The software supports Microsoft Outlook versions 2000 or later, Outlook Express 5.5 or later, and Vista’s Windows Mail. Once installed, it filters all incoming mail regardless of the account type, placing nuisance messages in an automatically created SPAMfighter folder. And it installs a toolbar that lets you quickly block or unblock messages and whitelist or blacklist their senders.
As with any community-based spam filter, junk sometimes slips through. When that happens, do your civic duty: Click on the Block button so that your fellow community members won’t get spammed. In the unlikely event that this action results in a valid message getting blocked, just click on Unblock.
Like Cloudmark Desktop and iHateSpam. SPAMfighter waits for a critical number of community members to block a message actively before marking that message as spam for all other members. The other two use an elaborate trust system to determine how much weight to give each community member’s blocking actions. Briefly, the more your actions match those of the entire community, the more weight future actions will have. The aim is to prevent abuse of the system by, say, an unscrupulous business man trying to interfere with a competitor’s valid customer communications. Users also enjoy seeing their trust levels rise. But the absence of this trust system doesn’t seem to harm SPAMfighter’s accuracy.
The blacklist and whitelist feature can override community-based filtering.
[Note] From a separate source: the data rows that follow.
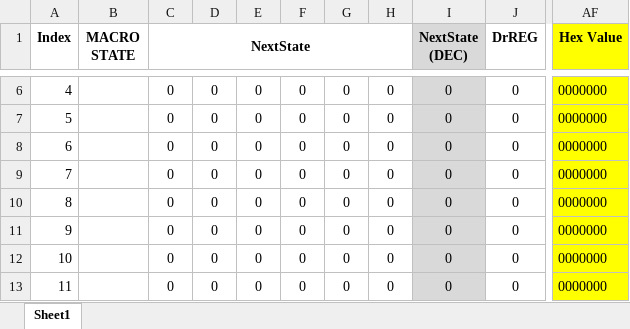
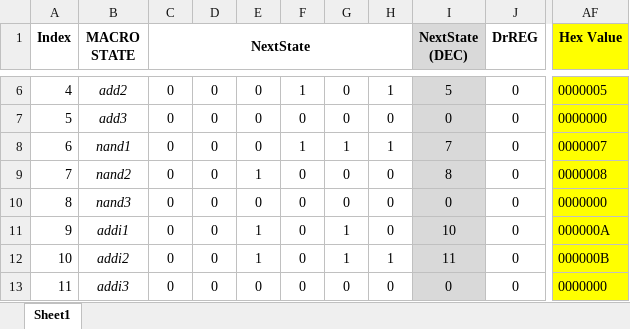
Before and after one commit to Bluefin-Tuna/CS2200, an Excel workbook: P1/microcode/microcode.xlsx, sheet Sheet1, drawn as a sheet; only a part is shown, gaps mark what is left out; values as stored, in another font and other column widths than the file's, no borders; conditional formats not drawn; the diff covers the shown part only; the diff names each change by its address in the sheet, - before the commit and + after, or states it on an @@ line.

```diff
--- a/P1/microcode/microcode.xlsx (sheet Sheet1)
+++ b/P1/microcode/microcode.xlsx (sheet Sheet1)
-B6 (MACRO STATE): (empty)
+B6 (MACRO STATE): add2
-F6: 0
+F6: 1
-H6: 0
+H6: 1
-I6 (NextState (DEC)): 0
+I6 (NextState (DEC)): 5
-AF6 (Hex Value): 0000000
+AF6 (Hex Value): 0000005
-B7 (MACRO STATE): (empty)
+B7 (MACRO STATE): add3
-B8 (MACRO STATE): (empty)
+B8 (MACRO STATE): nand1
-F8: 0
+F8: 1
-G8: 0
+G8: 1
-H8: 0
+H8: 1
-I8 (NextState (DEC)): 0
+I8 (NextState (DEC)): 7
-AF8 (Hex Value): 0000000
+AF8 (Hex Value): 0000007
-B9 (MACRO STATE): (empty)
+B9 (MACRO STATE): nand2
-E9: 0
+E9: 1
-I9 (NextState (DEC)): 0
+I9 (NextState (DEC)): 8
-AF9 (Hex Value): 0000000
+AF9 (Hex Value): 0000008
-B10 (MACRO STATE): (empty)
+B10 (MACRO STATE): nand3
-B11 (MACRO STATE): (empty)
+B11 (MACRO STATE): addi1
-E11:E12: 0
+E11:E12: 1
-G11:G12: 0
+G11:G12: 1
-I11 (NextState (DEC)): 0
+I11 (NextState (DEC)): 10
-AF11 (Hex Value): 0000000
+AF11 (Hex Value): 000000A
-B12 (MACRO STATE): (empty)
+B12 (MACRO STATE): addi2
-H12: 0
+H12: 1
-I12 (NextState (DEC)): 0
+I12 (NextState (DEC)): 11
-AF12 (Hex Value): 0000000
+AF12 (Hex Value): 000000B
-B13 (MACRO STATE): (empty)
+B13 (MACRO STATE): addi3
```
Also changed, not shown: 13 added rows, 13 removed rows, 141 edited cells and cell formats elsewhere in this sheet, formulas that keep their value, 2 other files.
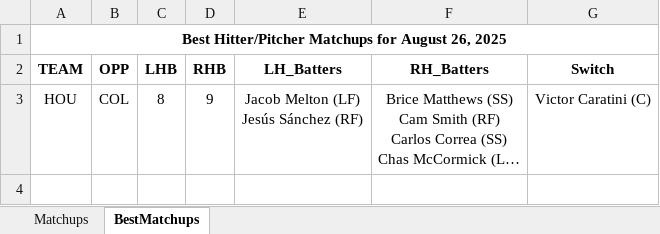
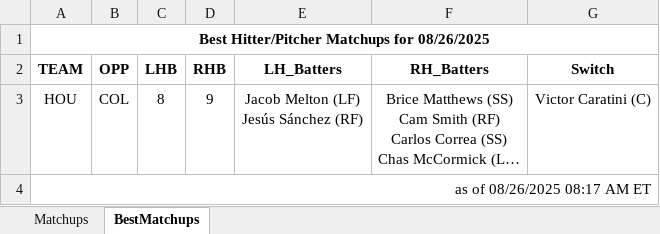
Before and after one commit to jrdogan/mlb-tools, an Excel workbook: pitcher_matchups_2025-08-26.xlsx, sheet BestMatchups, drawn as a sheet; long unchanged cells end in …; values as stored, in another font and other column widths than the file's, no borders; conditional formats not drawn; the diff names each change by its address in the sheet, - before the commit and + after, or states it on an @@ line.

Commit message:
Update pitcher_matchups_2025-08-26.xlsx

```diff
--- a/pitcher_matchups_2025-08-26.xlsx (sheet BestMatchups)
+++ b/pitcher_matchups_2025-08-26.xlsx (sheet BestMatchups)
-A1 (TEAM): …Matchups for August 26, 2025
+A1 (TEAM): …Matchups for 08/26/2025
+row 4: as of 08/26/2025 08:17 AM ET
```
Also changed, not shown: sheet Matchups.
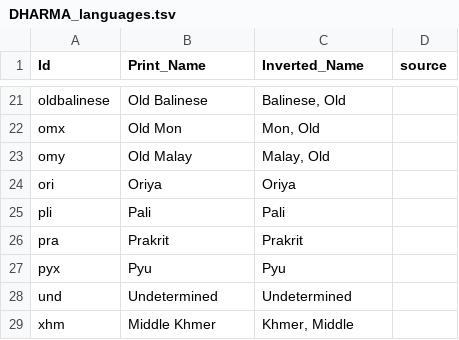
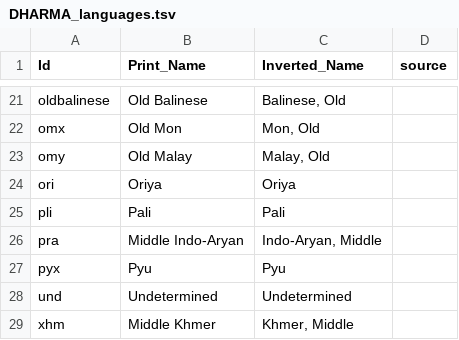
Before and after one commit to erc-dharma/project-documentation, a TSV file: DHARMA_languages.tsv, drawn as a sheet; only a part is shown, gaps mark what is left out; the diff names each change by its address in the sheet, - before the commit and + after, or states it on an @@ line.

Commit message:
Change pra language code

```diff
--- a/DHARMA_languages.tsv
+++ b/DHARMA_languages.tsv
-B26 (Print_Name): Prakrit
+B26 (Print_Name): Middle Indo-Aryan
-C26 (Inverted_Name): Prakrit
+C26 (Inverted_Name): Indo-Aryan, Middle
```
Mail from a blacklisted address or domain is always blocked, while missives from a whitelisted address or domain are always allowed. You don’t need this feature nearly as much as you do when using a spam filter that detects spam by analyzing content, but it’s available. Like many antispam products, SPAMfighter imports your address book into its whitelist at start-up and does so again on demand. But here’s a nice twist: It can also import the blocked senders list from your e-mail client into the blacklist.
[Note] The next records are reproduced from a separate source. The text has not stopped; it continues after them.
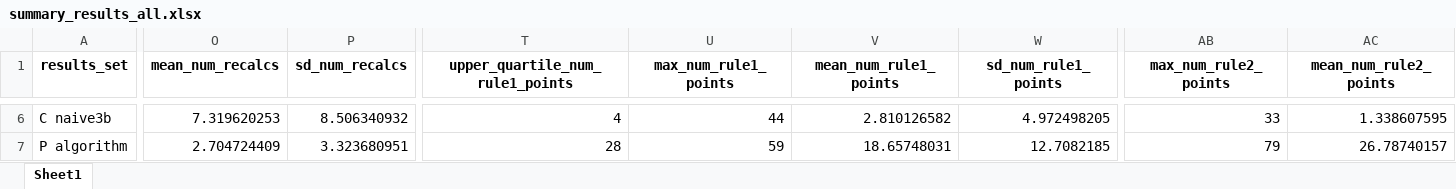
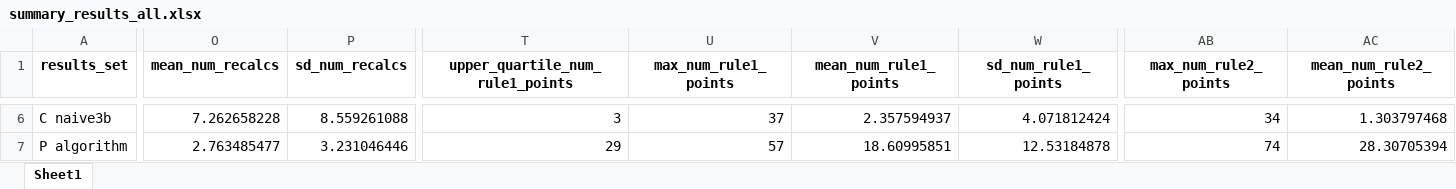
Before and after one commit to ImogenConnorHelleur/autospc-results, an Excel workbook: data/outputs/full_results/summary_results_all.xlsx, sheet Sheet1, drawn as a sheet; only a part is shown, gaps mark what is left out; values as stored, in another font and other column widths than the file's, no borders; the diff covers the shown part only; the diff names each change by its address in the sheet, - before the commit and + after, or states it on an @@ line.

```diff
--- a/data/outputs/full_results/summary_results_all.xlsx (sheet Sheet1)
+++ b/data/outputs/full_results/summary_results_all.xlsx (sheet Sheet1)
-O6 (mean_num_recalcs): 7.319620253
+O6 (mean_num_recalcs): 7.262658228
-P6 (sd_num_recalcs): 8.506340932
+P6 (sd_num_recalcs): 8.559261088
-T6 (upper_quartile_num_rule1_points): 4
+T6 (upper_quartile_num_rule1_points): 3
-U6 (max_num_rule1_points): 44
+U6 (max_num_rule1_points): 37
-V6 (mean_num_rule1_points): 2.810126582
+V6 (mean_num_rule1_points): 2.357594937
-W6 (sd_num_rule1_points): 4.972498205
+W6 (sd_num_rule1_points): 4.071812424
-AB6 (max_num_rule2_points): 33
+AB6 (max_num_rule2_points): 34
-AC6 (mean_num_rule2_points): 1.338607595
+AC6 (mean_num_rule2_points): 1.303797468
-O7 (mean_num_recalcs): 2.704724409
+O7 (mean_num_recalcs): 2.763485477
-P7 (sd_num_recalcs): 3.323680951
+P7 (sd_num_recalcs): 3.231046446
-T7 (upper_quartile_num_rule1_points): 28
+T7 (upper_quartile_num_rule1_points): 29
-U7 (max_num_rule1_points): 59
+U7 (max_num_rule1_points): 57
-V7 (mean_num_rule1_points): 18.65748031
+V7 (mean_num_rule1_points): 18.60995851
-W7 (sd_num_rule1_points): 12.7082185
+W7 (sd_num_rule1_points): 12.53184878
-AB7 (max_num_rule2_points): 79
+AB7 (max_num_rule2_points): 74
-AC7 (mean_num_rule2_points): 26.78740157
+AC7 (mean_num_rule2_points): 28.30705394
```
Also changed, not shown: 183 edited cells elsewhere in this sheet, data/outputs/full_results/full_results_all.xlsx, data/outputs/full_results/summary_results_all_wm.xlsx, 23 other files.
Wonder how well it’s working? The software’s Statistics page shows how many spam messages it has blocked for you and for the entire community of 5 million users. According to this page, it has headed off over 15 billion spam messages overall. Next: Does It Work?